Su-24 ‘Fencer’To fill the requirement for a long range, all weather strike bomber the Soviets developed the Su-24 ‘Fencer’, striking in its similar look and capabilities to the US F-111 ‘Aardvark’. Although both have variable geometry wings, terrain following radar, long range and as side-by-side 2-man crew configuration, the Fencer was never intended to fulfill the strategic bombing role that the Aardvark was designed for. The two aircraft were developed almost in parallel; design was started in the early 1960’s with the F-111 entering service in 1971 and the Su-24 in 1973. Despite the structural similarities to the Aardvark, the Fencer is more on par with the Panavia Tornado in role and capabilities.
Designed to replace the Yak-28 all-weather low level tactical strike bomber, secondary roles were developed as a photo-reconnaissance aircraft and to conduct Electronic Warfare tasks. Able to drop nuclear and a variety of conventional bombs with a high degree of accuracy, Precision Guided Munitions (PGM) capabilities were added later.

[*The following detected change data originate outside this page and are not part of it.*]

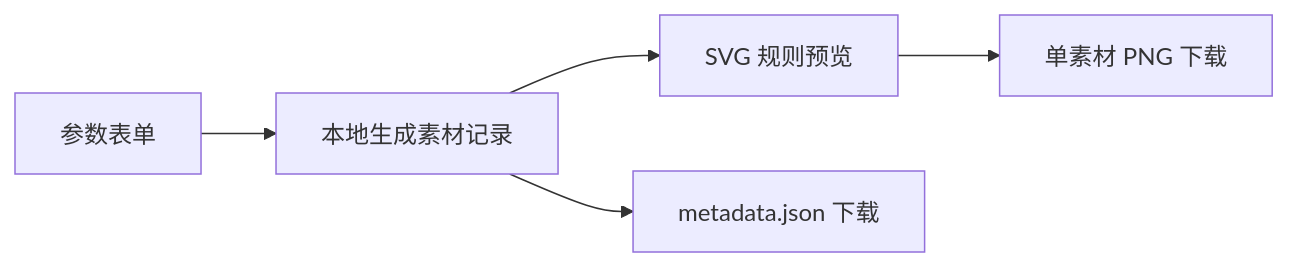
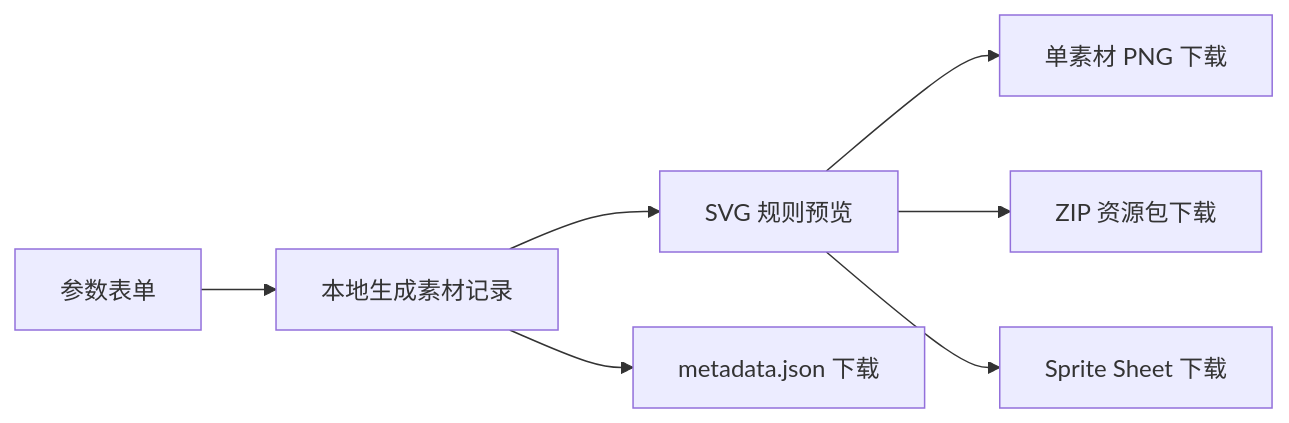
Before and after one commit to px-ego/game-asset-forge: the diagram in docs/ARCHITECTURE.md, drawn with Mermaid. The commit also changed other lines of this file and 12 other files, not shown here.

````diff
--- a/docs/ARCHITECTURE.md
+++ b/docs/ARCHITECTURE.md
@@ -19,7 +19,9 @@
 ```mermaid
 flowchart LR
   A["参数表单"] --> B["本地生成素材记录"]
   B --> C["SVG 规则预览"]
   C --> D["单素材 PNG 下载"]
   B --> E["metadata.json 下载"]
+  C --> F["ZIP 资源包下载"]
+  C --> G["Sprite Sheet 下载"]
 ```
````
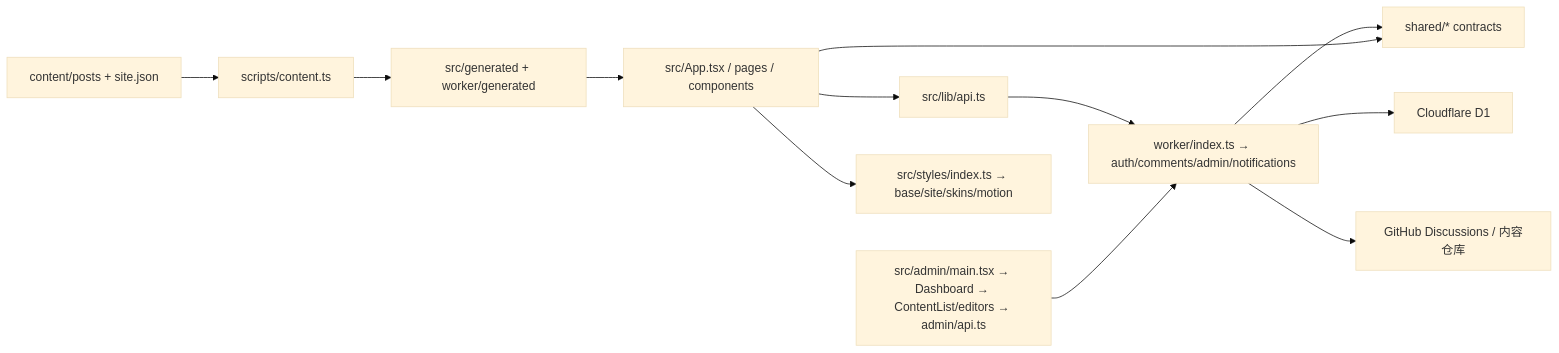
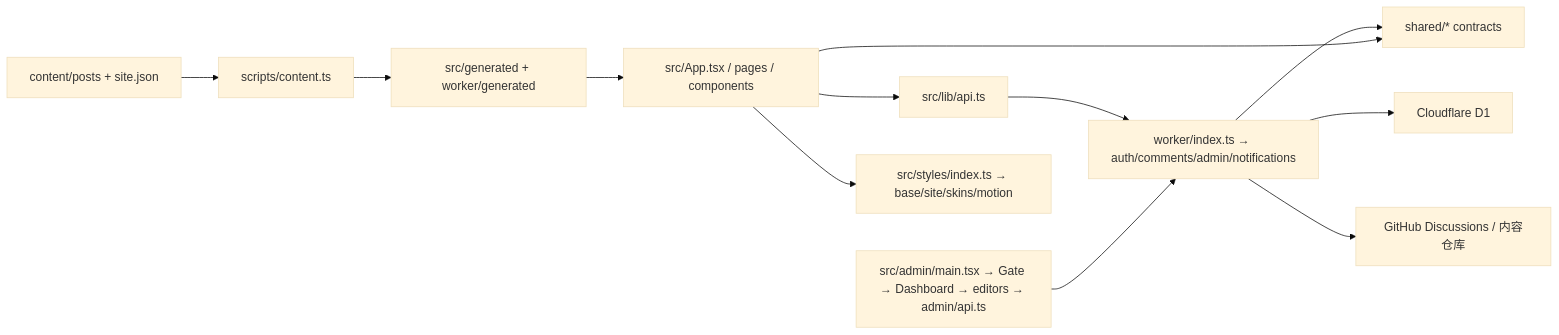
One commit to YohakuSama/waylan-blog changed the first of 2 diagrams in docs/ARCHITECTURE.md. Above: the diagram before and after it, drawn with Mermaid (base theme). The commit also changed other lines of this file, not shown here.

Commit message:
docs: register explicit session Gate and admin bootstrap responsibility

````diff
--- a/docs/ARCHITECTURE.md
+++ b/docs/ARCHITECTURE.md
@@ -9,14 +9,14 @@
 ```mermaid
 flowchart LR
     Content["content/posts + site.json"] --> Build["scripts/content.ts"]
     Build --> Generated["src/generated + worker/generated"]
     Generated --> Front["src/App.tsx / pages / components"]
     Front --> BrowserApi["src/lib/api.ts"]
     BrowserApi --> Worker["worker/index.ts → auth/comments/admin/notifications"]
     Worker --> Shared["shared/* contracts"]
     Front --> Shared
     Worker --> D1["Cloudflare D1"]
     Worker --> GitHub["GitHub Discussions / 内容仓库"]
-    Admin["src/admin/main.tsx → Dashboard → ContentList/editors → admin/api.ts"] --> Worker
+    Admin["src/admin/main.tsx → Gate → Dashboard → editors → admin/api.ts"] --> Worker
     Front --> Styles["src/styles/index.ts → base/site/skins/motion"]
 ```
````
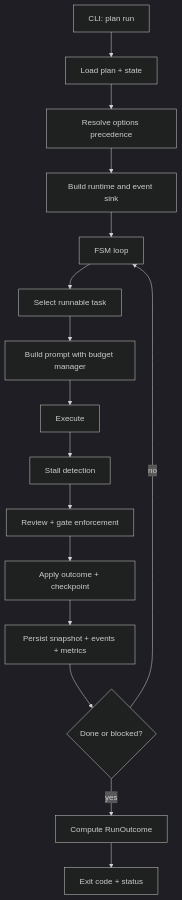
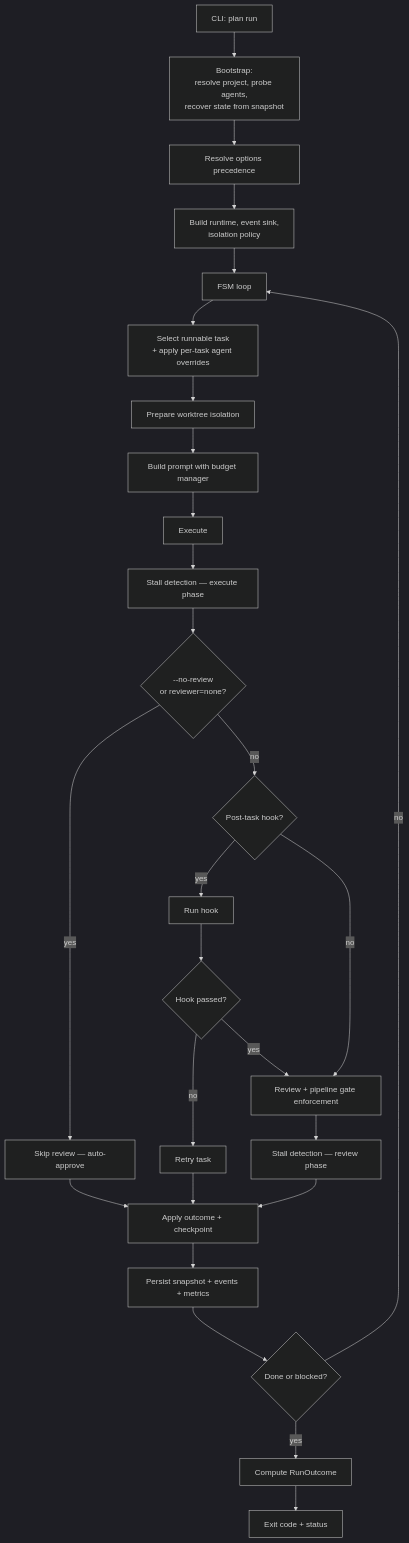
Before and after one commit to opus-domini/praetor: the third of 8 diagrams in docs/orchestration.md, drawn with Mermaid. The commit also changed other lines of this file and 1 other file, not shown here.

First line of the commit message:
fix: correct all orchestration diagrams against actual implementation

````diff
--- a/docs/orchestration.md
+++ b/docs/orchestration.md
@@ -241,22 +247,33 @@
 ```mermaid
 ---
 config:
   theme: dark
 ---
 flowchart TD
-    A[CLI: plan run] --> B[Load plan + state]
+    A[CLI: plan run] --> B[Bootstrap:<br>resolve project, probe agents,<br>recover state from snapshot]
     B --> C[Resolve options precedence]
-    C --> D[Build runtime and event sink]
+    C --> D[Build runtime, event sink,<br>isolation policy]
     D --> E[FSM loop]
-    E --> F[Select runnable task]
-    F --> G[Build prompt with budget manager]
-    G --> H[Execute]
-    H --> I[Stall detection]
-    I --> J[Review + gate enforcement]
-    J --> K[Apply outcome + checkpoint]
-    K --> L[Persist snapshot + events + metrics]
-    L --> M{Done or blocked?}
-    M -- no --> E
-    M -- yes --> N[Compute RunOutcome]
-    N --> O[Exit code + status]
+    E --> F[Select runnable task<br>+ apply per-task agent overrides]
+    F --> G[Prepare worktree isolation]
+    G --> H[Build prompt with budget manager]
+    H --> I[Execute]
+    I --> J[Stall detection — execute phase]
+    J --> K{--no-review<br>or reviewer=none?}
+    K -- yes --> Q[Skip review — auto-approve]
+    K -- no --> L{Post-task hook?}
+    L -- yes --> L2[Run hook]
+    L2 --> L3{Hook passed?}
+    L3 -- no --> R[Retry task]
+    L3 -- yes --> M[Review + pipeline gate enforcement]
+    L -- no --> M
+    M --> N[Stall detection — review phase]
+    N --> O[Apply outcome + checkpoint]
+    Q --> O
+    R --> O
+    O --> P[Persist snapshot + events + metrics]
+    P --> S{Done or blocked?}
+    S -- no --> E
+    S -- yes --> T[Compute RunOutcome]
+    T --> U[Exit code + status]
 ```
````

Aircraft available to the Soviet forces are somewhat difficult to determine. Please see the notes below to understand how the numbers were derived.
Su-24 ‘Fencer- C’: All original production Su-24s have been upgraded to this standard. About 300 remain in service in the Soviet Air Forces (VVS).
Su-24M ‘Fencer-D’: Significantly improved avionics with a new Terrain Following radar, new inertial navigation system, a mid-air refuelling probe, a laser designator and TV guidance unit for PGMs. About 550 are in service with the VVS while a further 100 serve with Naval Aviation forces.
Su-24MK ‘Fencer-D’: Export version with downgraded avionics and weapons capabilities, not nuclear weapons capable. Various quantities delivered as discussed in the notes below, about 100 (+/- 30) delivered.
Su-24MR ‘Fencer-E’: Reconnaissance version with weapons removed but adding infrared imaging, a TV camera, panoramic film cameras, SLAR (Side Looking Airborne Radar), a SIGINT (Signals Intelligence) pod, and/or a laser scanner pod. This aircraft was equipped with a real time data-link to a ground station for instantaneous passage of images. Self-defence R-60 (AA-8 ‘Aphid’) air to air missiles were the only weapons carried. About 100 were built.
Su-24MP ‘Fencer-F’: Electronic Warfare (EW)/SIGINT and Electronic Countermeasures (ECM) variant. In Northern Fury there are 40 of these important aircraft.
Note: Production numbers are not clear, but considering that this is an alternate history based on reality, some liberties are available. My deductions/assumptions follow:
At least 670 airframes were produced, but probably upwards of 900 to 1200. For Northern Fury we will assume the maximum, as production would have or could have continued past 1991;
About 415 were incorporated into the Russian forces (including 94 to the navy) after dissolution, 120 went to the Ukraine and 38 to Belarus, 12 to Azerbaijan, 25 to Kazakhstan and 32 for Uzbekistan. Assuming that all of these were Su-24M ‘Fencer-D’ versions. That number (642) equates favorably with production quotes of 630, 635, 650 and 670 from various sources. Therefore we will assume that the more often quoted 650 refers to this model only;
Assuming that all ‘MK’ export variants were included in the overall figure, we believe that Algeria received 23 (or perhaps only 16), Angola had 12 (maybe), Iraq had 24 which flew to Iran who acquired another 14 (or 6?), Libya had 6 (or 16), and Syria 22 with possibly another 20: Total = between 74 and 131. Assuming 100 we can reduce the maximum available to the Soviet forced down to ~1100 (from 1200);
Further at least 100 Su-24MR ‘Fencer-E’ were built and 20 Su-24MP ‘Fencer F’ were produced. The low number of ‘MP’ versions is unfortunate as these are very useful aircraft (in the game), and since these are the most advance version their production could continue past 1991 we’ll double that to 40 examples of the EW variant. Therefore our theoretical maximum is now reduced to 960 (1200- 100(MK) -100(MR) -40(MP));
Deducting all of this from the maximum production results in 310 of which we can write off the 10 for accidents and experimental models etc. Therefore 300 Fencer-C airframes are available to the Soviet Air Force (VVS)